» **EXERCISE OBJECTIVE**
From the entries below, copy every line that has the word "source".

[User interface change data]
|---|
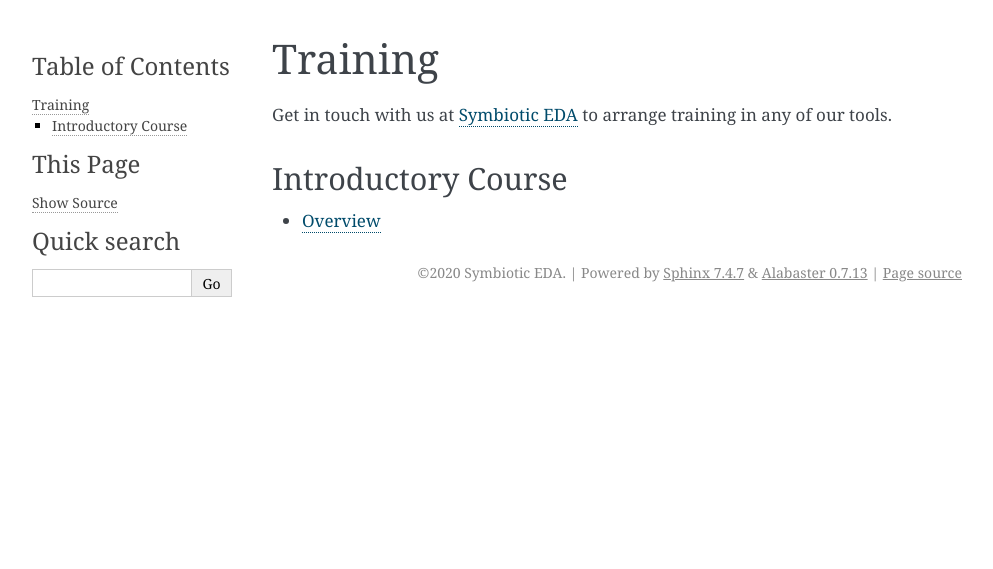
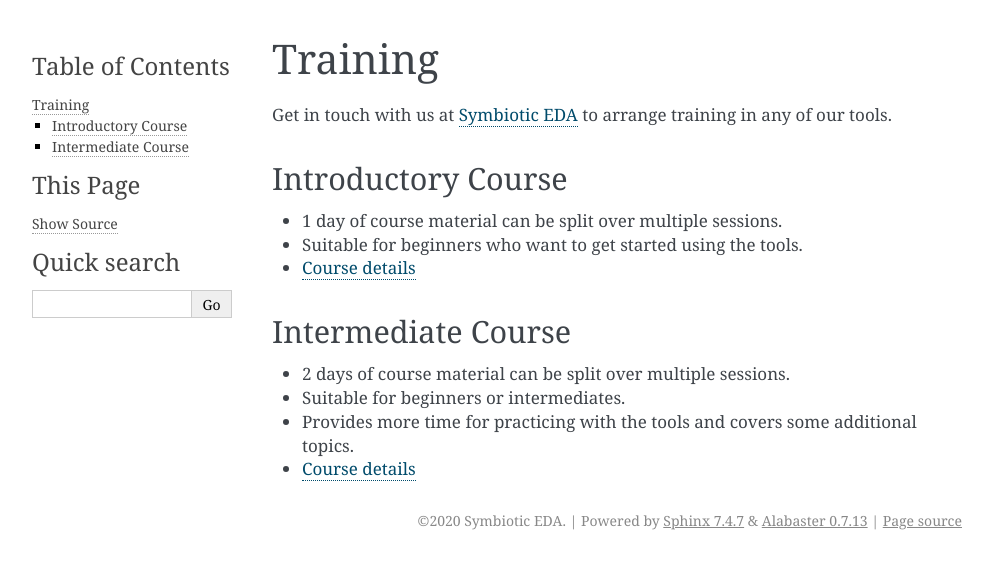
Before and after one commit to SymbioticEDA/sedasuitedocs, a Sphinx documentation site: the page built from docs/source/training.rst, in a window 1280 px wide. Shown: the top 569 px of the page, without its empty margins (148-1141 px from the left). Built offline with Sphinx 7.4.7, drawn with Linux system fonts in a browser that asks for light colours.

Commit message:
updated training page

```diff
--- a/docs/source/training.rst
+++ b/docs/source/training.rst
@@ -6,4 +6,14 @@
 Introductory Course
 ~~~~~~~~~~~~~~~~~~~
 
-* `Overview <https://docs.google.com/document/d/1S0Sicl0Sg9_cYQAsn-Xag0mSH_dS7EgYaAUp3rkWtbw>`_
+* 1 day of course material can be split over multiple sessions.
+* Suitable for beginners who want to get started using the tools.
+* `Course details <https://docs.google.com/document/d/1CI5ilEEefI6qqadQ_LXHiMxJvVHsUEfGsf02RjzvOdo>`_
+
+Intermediate Course
+~~~~~~~~~~~~~~~~~~~
+
+* 2 days of course material can be split over multiple sessions.
+* Suitable for beginners or intermediates.
+* Provides more time for practicing with the tools and covers some additional topics.
+* `Course details <https://docs.google.com/document/d/1Kz7eeqKcBB_IOqRQ2rCEFi4-aYKC1q7iUsrLcRkEUfg>`_
```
|---|
» **ANSWER BOX**
Before and after one commit to SymbioticEDA/sedasuitedocs, a Sphinx documentation site: the page built from docs/source/training.rst, in a window 1280 px wide. Shown: the top 569 px of the page, without its empty margins (148-1141 px from the left). Built offline with Sphinx 7.4.7, drawn with Linux system fonts in a browser that asks for light colours.
--- a/docs/source/training.rst
+++ b/docs/source/training.rst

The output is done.